= What is required =
Write the data out again exactly, with every picture removed.

═══ Supplied records

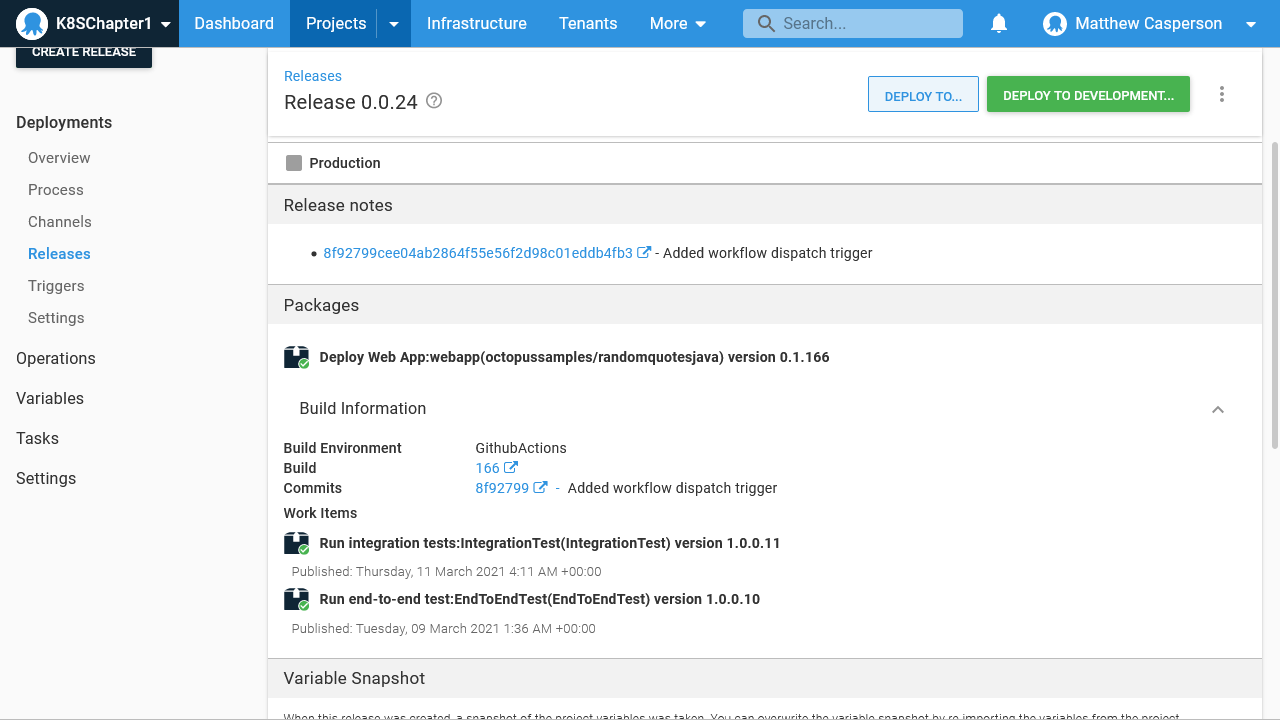
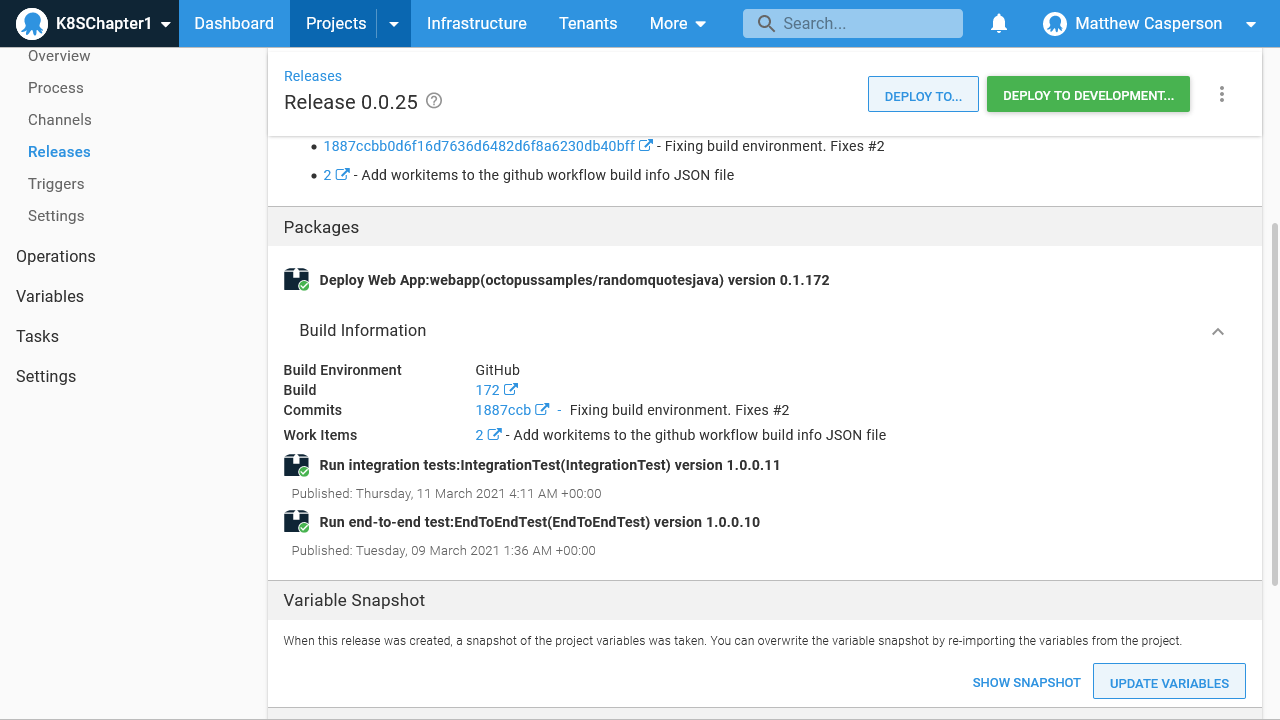
Added examples of work items

diff --git a/_includes/chapter5.html b/_includes/chapter5.html
@@ -95,6 +95,10 @@
 </p>
 <p class="note">
     At the time of writing there is no official Octopus GitHub Actions plugin that can be used to create a build information JSON file.
+</p>
+<p>
+    Before we start pushing build information, we need to enable Octopus to parse commit messages looking for links to work items (or, as they are know in GitHub, issues). This is done through <b>Configuration -> Settings -> GitHub Issue Tracker</b>. By enabling this setting, GIT commit messages like <b>Updated the blah class to expose x. Fixes #123</b> will be parsed and the <b>Fixes #123</b> string is converted into a link to the GitHub issue number 123.
+</p>
 <p>
     The source code used to generate the Docker image we have been deploying as the frontend web application is found at <a href="https://github.com/OctopusSamples/RandomQuotes-Java">https://github.com/OctopusSamples/RandomQuotes-Java</a>. The code in this GIT repository is built with the workflow file at <a href="https://github.com/OctopusSamples/RandomQuotes-Java/blob/master/.github/workflows/maven.yml">https://github.com/OctopusSamples/RandomQuotes-Java/blob/master/.github/workflows/maven.yml</a>. The complete workflow file is shown below:
 </p>
@@ -177,7 +181,7 @@ jobs:
         \"BuildUrl\": \"https://github.com/${{github.repository}}/actions/runs/${{github.run_id}}\",
         \"BuildNumber\": \"${{ github.run_number }}\",
         \"Branch\": \"${{ github.ref }}\",
-        \"BuildEnvironment\":\"GithubActions\",
+        \"BuildEnvironment\":\"GitHub\",
         \"VcsCommitNumber\":\"${{ github.sha }}\",
         \"VcsCommitUrl\":\"https://github.com/OctopusSamples/RandomQuotes-Java/commit/${{ github.sha }}\",
         \"VcsType\": \"Git\",
@@ -222,7 +226,7 @@ run: >-
   \"BuildUrl\": \"https://github.com/${{github.repository}}/actions/runs/${{github.run_id}}\",
   \"BuildNumber\": \"${{ github.run_number }}\",
   \"Branch\": \"${{ github.ref }}\",
-  \"BuildEnvironment\":\"GithubActions\",
+  \"BuildEnvironment\":\"GitHub\",
   \"VcsCommitNumber\":\"${{ github.sha }}\",
   \"VcsCommitUrl\":\"https://github.com/OctopusSamples/RandomQuotes-Java/commit/${{ github.sha }}\",
   \"VcsType\": \"Git\",
@@ -248,7 +252,7 @@ run: >-
   "BuildUrl": "https://github.com/OctopusSamples/RandomQuotes-Java/actions/runs/652926986",
   "BuildNumber": "164",
   "Branch": "refs/heads/master",
-  "BuildEnvironment": "GithubActions",
+  "BuildEnvironment": "GitHub",
   "VcsCommitNumber": "20070c3d0c0543c4be3cfec8d63c6d6e64fe43e6",
   "VcsCommitUrl": "https://github.com/OctopusSamples/RandomQuotes-Java/commit/20070c3d0c0543c4be3cfec8d63c6d6e64fe43e6",
   "VcsType": "Git",
@@ -290,10 +294,13 @@ run: >-
 #{each commit in package.Commits}
 * [#{commit.CommitId}](#{commit.LinkUrl}) - #{commit.Comment}
 #{/each}
+#{each workItem in package.WorkItems}
+* [#{workItem.Id}](#{workItem.LinkUrl}) - #{workItem.Description}
+#{/each}
 #{/each}
 </pre>
 <p>
-    This template loops over the packages referenced in a release, and creates a link for each commit associated with the package version:
+    This template loops over the packages referenced in a release, and creates a link for each commit and work item associated with the package version:
 </p>
 <div><img alt="Redeploy" src="images/octopus/release-notes.png"/></div>
 <p>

══════

= Answer to this exercise =
Added examples of work items

diff --git a/_includes/chapter5.html b/_includes/chapter5.html
@@ -95,6 +95,10 @@
 </p>
 <p class="note">
     At the time of writing there is no official Octopus GitHub Actions plugin that can be used to create a build information JSON file.
+</p>
+<p>
+    Before we start pushing build information, we need to enable Octopus to parse commit messages looking for links to work items (or, as they are know in GitHub, issues). This is done through <b>Configuration -> Settings -> GitHub Issue Tracker</b>. By enabling this setting, GIT commit messages like <b>Updated the blah class to expose x. Fixes #123</b> will be parsed and the <b>Fixes #123</b> string is converted into a link to the GitHub issue number 123.
+</p>
 <p>
     The source code used to generate the Docker image we have been deploying as the frontend web application is found at <a href="https://github.com/OctopusSamples/RandomQuotes-Java">https://github.com/OctopusSamples/RandomQuotes-Java</a>. The code in this GIT repository is built with the workflow file at <a href="https://github.com/OctopusSamples/RandomQuotes-Java/blob/master/.github/workflows/maven.yml">https://github.com/OctopusSamples/RandomQuotes-Java/blob/master/.github/workflows/maven.yml</a>. The complete workflow file is shown below:
 </p>
@@ -177,7 +181,7 @@ jobs:
         \"BuildUrl\": \"https://github.com/${{github.repository}}/actions/runs/${{github.run_id}}\",
         \"BuildNumber\": \"${{ github.run_number }}\",
         \"Branch\": \"${{ github.ref }}\",
-        \"BuildEnvironment\":\"GithubActions\",
+        \"BuildEnvironment\":\"GitHub\",
         \"VcsCommitNumber\":\"${{ github.sha }}\",
         \"VcsCommitUrl\":\"https://github.com/OctopusSamples/RandomQuotes-Java/commit/${{ github.sha }}\",
         \"VcsType\": \"Git\",
@@ -222,7 +226,7 @@ run: >-
   \"BuildUrl\": \"https://github.com/${{github.repository}}/actions/runs/${{github.run_id}}\",
   \"BuildNumber\": \"${{ github.run_number }}\",
   \"Branch\": \"${{ github.ref }}\",
-  \"BuildEnvironment\":\"GithubActions\",
+  \"BuildEnvironment\":\"GitHub\",
   \"VcsCommitNumber\":\"${{ github.sha }}\",
   \"VcsCommitUrl\":\"https://github.com/OctopusSamples/RandomQuotes-Java/commit/${{ github.sha }}\",
   \"VcsType\": \"Git\",
@@ -248,7 +252,7 @@ run: >-
   "BuildUrl": "https://github.com/OctopusSamples/RandomQuotes-Java/actions/runs/652926986",
   "BuildNumber": "164",
   "Branch": "refs/heads/master",
-  "BuildEnvironment": "GithubActions",
+  "BuildEnvironment": "GitHub",
   "VcsCommitNumber": "20070c3d0c0543c4be3cfec8d63c6d6e64fe43e6",
   "VcsCommitUrl": "https://github.com/OctopusSamples/RandomQuotes-Java/commit/20070c3d0c0543c4be3cfec8d63c6d6e64fe43e6",
   "VcsType": "Git",
@@ -290,10 +294,13 @@ run: >-
 #{each commit in package.Commits}
 * [#{commit.CommitId}](#{commit.LinkUrl}) - #{commit.Comment}
 #{/each}
+#{each workItem in package.WorkItems}
+* [#{workItem.Id}](#{workItem.LinkUrl}) - #{workItem.Description}
+#{/each}
 #{/each}
 </pre>
 <p>
-    This template loops over the packages referenced in a release, and creates a link for each commit associated with the package version:
+    This template loops over the packages referenced in a release, and creates a link for each commit and work item associated with the package version:
 </p>
 <div><img alt="Redeploy" src="images/octopus/release-notes.png"/></div>
 <p>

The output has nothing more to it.